:: Data for the task ::

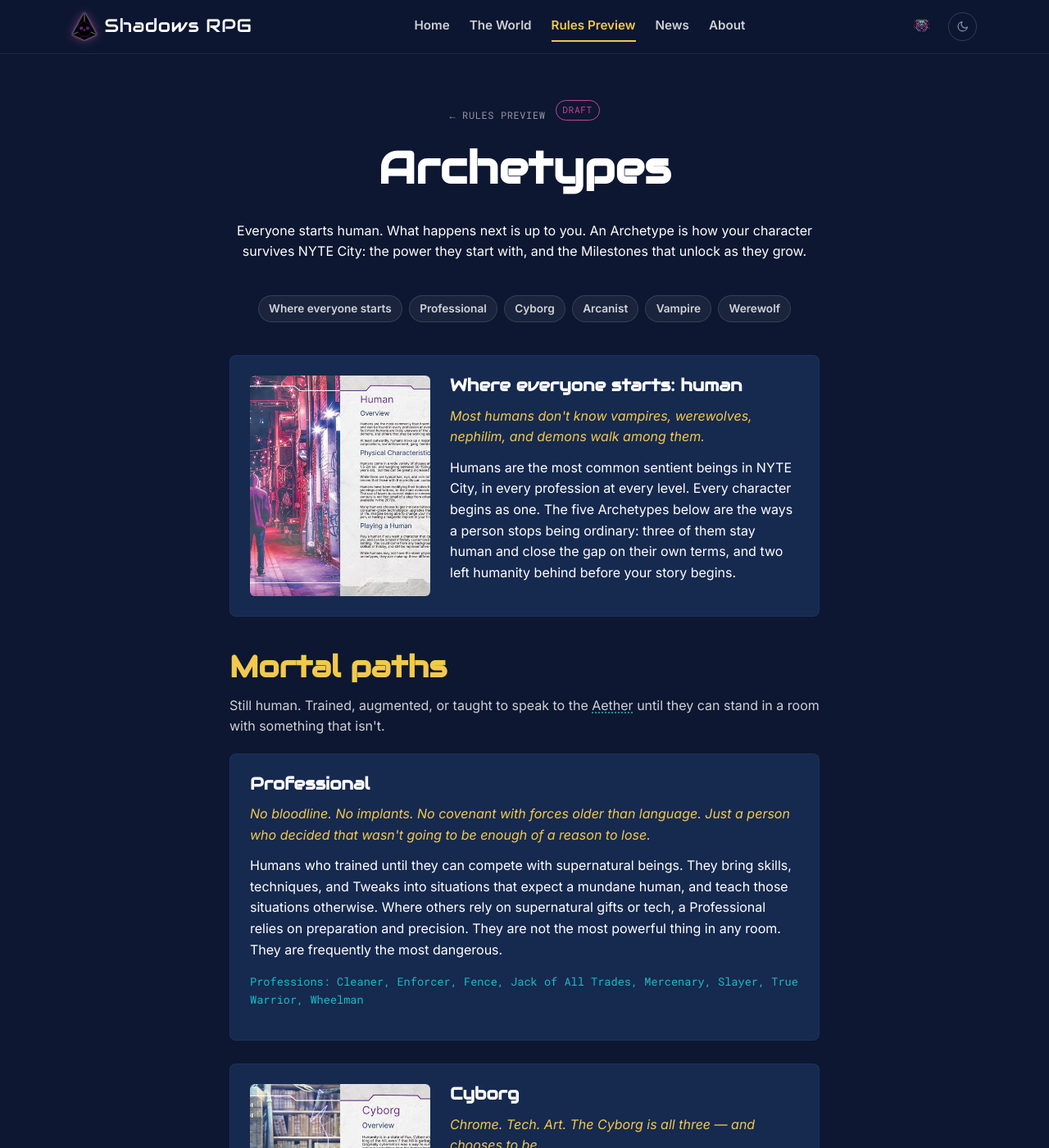
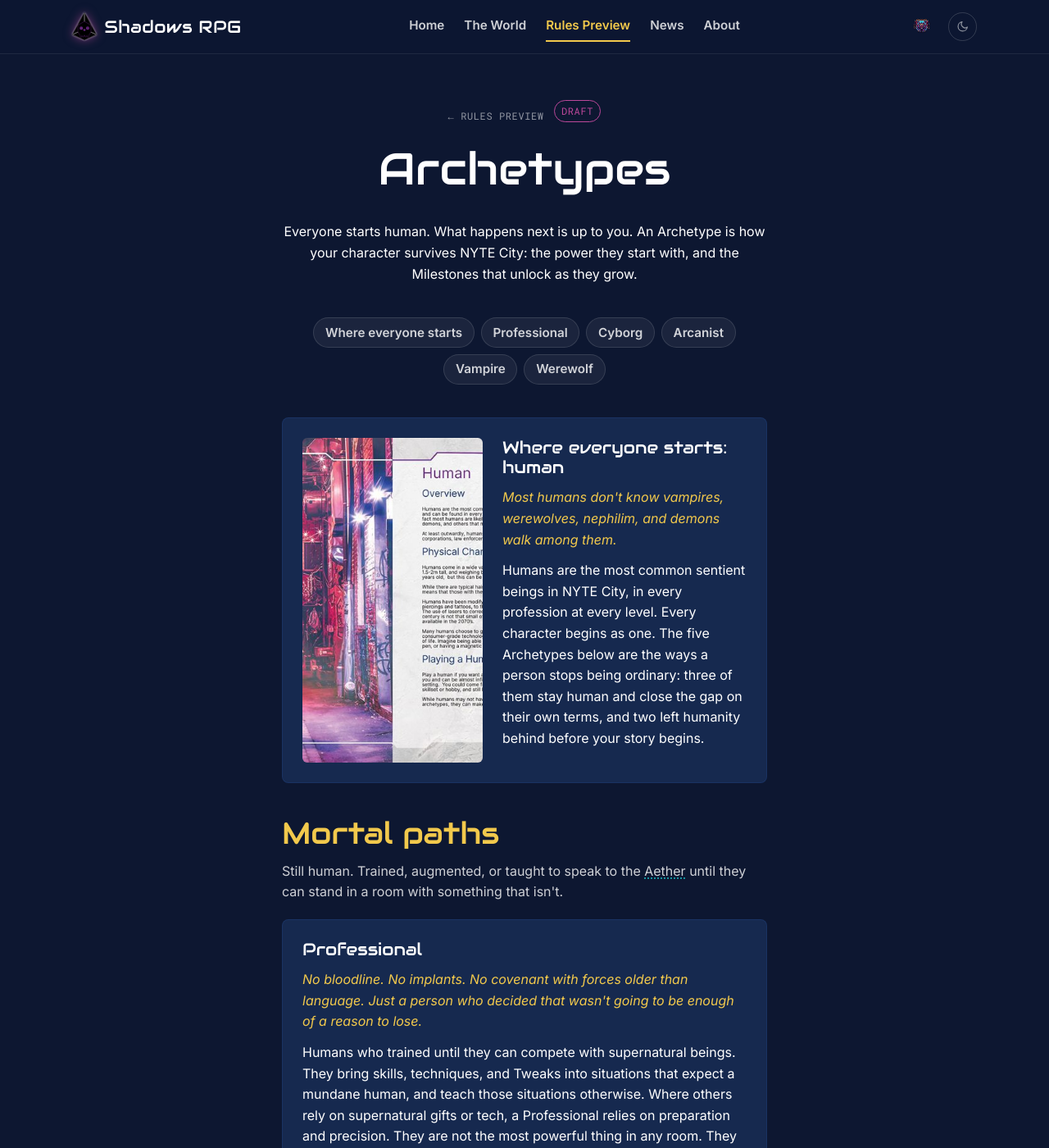
Before and after one commit to kazamuki/Shadows-RPG-Site, a Jekyll site: the page built from rules/archetypes/index.html, in a window 1280 px wide and 1400 px high. Shown: the whole window at 82% size. Built offline with Jekyll 4.4.1, drawn with Linux system fonts in a browser that asks for light colours.

Commit message:
Typeset: 400 headings, 40rem reading measure, three-step small-type ramp
Co-Authored-By: Claude Sonnet 5.5 <noreply@anthropic.com>

```diff
--- a/assets/css/theme.css
+++ b/assets/css/theme.css
@@ -77,6 +77,10 @@
   --font-display: 'Audiowide', 'Inter', sans-serif;
   --font-body: 'Inter', system-ui, sans-serif;
   --font-mono: 'Roboto Mono', ui-monospace, monospace;
+  /* Type ramp steps beyond h1-h3 and body (DESIGN.md Typography) */
+  --fs-label: 0.75rem;
+  --fs-small: 0.95rem;
+  --fs-lead: 1.125rem;
 
   --content-max: 72rem;
 
@@ -163,7 +167,8 @@ body {
 
 h1, h2, h3, h4 {
   font-family: var(--font-display);
-  font-weight: 700;
+  /* Audiowide ships at 400 only; 700 would be synthesized faux-bold */
+  font-weight: 400;
   line-height: 1.15;
   margin: 0 0 0.6em;
 }
@@ -256,7 +261,7 @@ html { scroll-padding-top: 5rem; }
 
 .site-title {
   font-family: var(--font-display);
-  font-size: 1.4rem;
+  font-size: 1.3rem;
   color: var(--text-primary);
   text-decoration: none;
   letter-spacing: 0.02em;
@@ -272,7 +277,7 @@ html { scroll-padding-top: 5rem; }
 .primary-nav a {
   color: var(--text-secondary);
   text-decoration: none;
-  font-size: 0.95rem;
+  font-size: var(--fs-small);
   font-weight: 600;
   padding: 0.35rem 0;
   border-bottom: 2px solid transparent;
@@ -339,7 +344,7 @@ main { display: block; }
 }
 
 .hero-tagline {
-  font-size: 1.2rem;
+  font-size: var(--fs-lead);
   color: rgba(255, 255, 255, 0.85);
   max-width: 38rem;
   margin: 0 auto 1.75rem;
@@ -424,7 +429,7 @@ main { display: block; }
 .rules-card-body--noimg { padding-top: 1.5rem; }
 
 .rules-card h3 { margin: 0.5em 0 0.4em; color: var(--text-primary); }
-.rules-card p { color: var(--text-secondary); font-size: 0.95rem; margin: 0; }
+.rules-card p { color: var(--text-secondary); font-size: var(--fs-small); margin: 0; }
 
 /* Image-less cards get a designed panel instead of a blank gap: a short glyph
    (set per-page as `art:` in _data/rules.yml) on the brand gradient. Always
@@ -469,11 +474,11 @@ main { display: block; }
    Preview sub-page). At the default 72rem the paragraphs ran ~140-170
    characters per line on desktop, well past comfortable reading length;
    this keeps them around 80-90 while grids inside still get two columns. */
-.section--reading { max-width: 48rem; }
+.section--reading { max-width: 40rem; }
 
 /* Home's pitch: the section right under the hero */
 .home-pitch h2 { text-align: center; margin-bottom: 1.25rem; }
-.home-pitch p { font-size: 1.075rem; }
+.home-pitch p { font-size: var(--fs-lead); }
 .home-pitch .home-pitch-compare {
   text-align: center;
   font-weight: 600;
@@ -508,7 +513,7 @@ main { display: block; }
   grid-area: name;
   align-self: end;
   font-family: var(--font-display);
-  font-size: 1.15rem;
+  font-size: var(--fs-lead);
   color: var(--text-primary);
 }
 .archetype-roster a:hover .archetype-roster-name { color: var(--accent-cyan); }
@@ -516,7 +521,7 @@ main { display: block; }
   grid-area: group;
   align-self: start;
   font-family: var(--font-mono);
-  font-size: 0.72rem;
+  font-size: var(--fs-label);
   letter-spacing: 0.05em;
   text-transform: uppercase;
   color: var(--text-secondary);
@@ -542,7 +547,7 @@ main { display: block; }
   gap: 0.75rem;
   margin-bottom: 0.9rem;
   font-family: var(--font-mono);
-  font-size: 0.75rem;
+  font-size: var(--fs-label);
   letter-spacing: 0.05em;
   text-transform: uppercase;
 }
@@ -574,7 +579,7 @@ main { display: block; }
 .rules-pager-link--next { text-align: right; }
 .rules-pager-dir {
   font-family: var(--font-mono);
-  font-size: 0.72rem;
+  font-size: var(--fs-label);
   letter-spacing: 0.05em;
   text-transform: uppercase;
   color: var(--text-tertiary);
@@ -593,7 +598,7 @@ main { display: block; }
 }
 .rules-pager-count {
   font-family: var(--font-mono);
-  font-size: 0.72rem;
+  font-size: var(--fs-label);
   font-weight: 400;
   color: var(--text-tertiary);
 }
@@ -611,7 +616,7 @@ main { display: block; }
   list-style: none;
   padding: 0;
   margin: 0 -2rem;
-  font-size: 0.85rem;
+  font-size: var(--fs-small);
   color: var(--text-secondary);
 }
 .status-legend .status-tag { margin-right: 0.4rem; }
@@ -633,7 +638,7 @@ main { display: block; }
   background: var(--chip-bg);
   border: 1px solid var(--chip-border);
   color: var(--text-secondary);
-  font-size: 0.85rem;
+  font-size: var(--fs-small);
   font-weight: 600;
   text-decoration: none;
 }
@@ -650,7 +655,7 @@ main { display: block; }
 
 .voice-note {
   font-family: var(--font-mono);
-  font-size: 0.8rem;
+  font-size: var(--fs-label);
   color: var(--accent-cyan);
   text-align: center;
   margin: 0 0 1rem;
@@ -669,7 +674,7 @@ main { display: block; }
   border-collapse: collapse;
   margin: 1rem 0 1.5rem;
   font-family: var(--font-mono);
-  font-size: 0.9rem;
+  font-size: var(--fs-small);
 }
 .data-table th, .data-table td {
   border: 1px solid var(--border-subtle);
@@ -703,7 +708,7 @@ main { display: block; }
 .archetype-block h3 { margin-top: 0; color: var(--text-primary); }
 .archetype-block h2 { font-size: 1.3rem; }
 .archetype-hook { font-style: italic; color: var(--accent-gold); margin-bottom: 0.75em; }
-.archetype-paths { font-family: var(--font-mono); font-size: 0.85rem; color: var(--accent-cyan); }
+.archetype-paths { font-family: var(--font-mono); font-size: var(--fs-small); color: var(--accent-cyan); }
 /* Mortal / Supernatural group headings between the archetype cards. */
 .archetype-group { margin: 2.5rem 0 1.25rem; }
 .archetype-group h2 { margin-bottom: 0.35em; }
@@ -744,7 +749,7 @@ main { display: block; }
   align-items: center;
   gap: 0.6em;
   font-family: var(--font-mono);
-  font-size: 0.75rem;
+  font-size: var(--fs-label);
   font-weight: 400;
   letter-spacing: 0.05em;
   text-transform: uppercase;
@@ -839,7 +844,7 @@ main { display: block; }
 
 .crew-role {
   font-family: var(--font-mono);
-  font-size: 0.75rem;
+  font-size: var(--fs-label);
   letter-spacing: 0.05em;
   text-transform: uppercase;
   color: var(--crew-accent, var(--accent-cyan));
@@ -899,7 +904,7 @@ main { display: block; }
 .status-tag {
   display: inline-block;
   font-family: var(--font-mono);
-  font-size: 0.7rem;
+  font-size: var(--fs-label);
   letter-spacing: 0.05em;
   text-transform: uppercase;
   padding: 0.25em 0.7em;
@@ -961,7 +966,7 @@ main { display: block; }
   align-items: center;
   gap: 0.5em;
   font-family: var(--font-mono);
-  font-size: 0.72rem;
+  font-size: var(--fs-label);
   letter-spacing: 0.05em;
   text-transform: uppercase;
   color: var(--text-tertiary);
@@ -1014,7 +1019,7 @@ main { display: block; }
 .news-date {
   display: block;
   font-family: var(--font-mono);
-  font-size: 0.8rem;
+  font-size: var(--fs-label);
   color: var(--accent-cyan);
   margin-bottom: 0.5em;
 }
@@ -1047,7 +1052,7 @@ main { display: block; }
 .footer-nav a {
   color: var(--text-secondary);
   text-decoration: none;
-  font-size: 0.9rem;
+  font-size: var(--fs-small);
 }
 .footer-nav a:hover { color: var(--accent-gold); }
 
@@ -1058,7 +1063,7 @@ main { display: block; }
   justify-content: center;
   align-items: center;
   font-family: var(--font-mono);
-  font-size: 0.85rem;
+  font-size: var(--fs-small);
 }
 
 .social-row {
@@ -1088,7 +1093,7 @@ main { display: block; }
 .footer-social-text:hover { color: var(--accent-gold); }
 
 .footer-copyright {
-  font-size: 0.8rem;
+  font-size: var(--fs-label);
   color: var(--text-tertiary);
   max-width: 40rem;
 }
@@ -1102,7 +1107,7 @@ main { display: block; }
     row-gap: 0.4rem;
     padding: 0.6rem 1rem 0.2rem;
   }
-  .site-title { font-size: 1.2rem; }
+  .site-title { font-size: var(--fs-lead); }
   .site-mark img { width: 26px; height: 30px; }
   .gd-mark img { width: 30px; height: 30px; }
   .primary-nav {
@@ -1112,7 +1117,7 @@ main { display: block; }
     justify-content: space-between;
     gap: 0.5rem;
   }
-  .primary-nav a { font-size: 0.85rem; }
+  .primary-nav a { font-size: var(--fs-small); }
 }
 
 /* --- Footer easter-egg trigger + game modal ---
@@ -1205,11 +1210,11 @@ main { display: block; }
 .glossary dt {
   font-family: var(--font-display);
   color: var(--accent-cyan);
-  font-size: 1.05rem;
+  font-size: var(--fs-lead);
   margin-bottom: 0.3rem;
 }
 .glossary dd { margin: 0; color: var(--text-secondary); }
-.glossary-see { display: inline-block; margin-left: 0.35em; font-size: 0.9rem; white-space: nowrap; }
+.glossary-see { display: inline-block; margin-left: 0.35em; font-size: var(--fs-small); white-space: nowrap; }
 .glossary-entry:target dt { color: var(--accent-gold); }
 
 /* First-use link into the glossary (_includes/term.html): reads as prose, not a nav link */
```
Also changed, not shown: CLAUDE.md (+8 -0 lines), DESIGN.md (+13 -12 lines), changelog/index.html (+8 -0 lines), content/wishlist.md (+0 -8 lines), .impeccable/design.json.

:::

> **Task item**
Copy whichever lines above contain the string "width".

> **Response**
   max-width: 38rem;
-.section--reading { max-width: 48rem; }
+.section--reading { max-width: 40rem; }
   max-width: 40rem;
   .site-mark img { width: 26px; height: 30px; }
   .gd-mark img { width: 30px; height: 30px; }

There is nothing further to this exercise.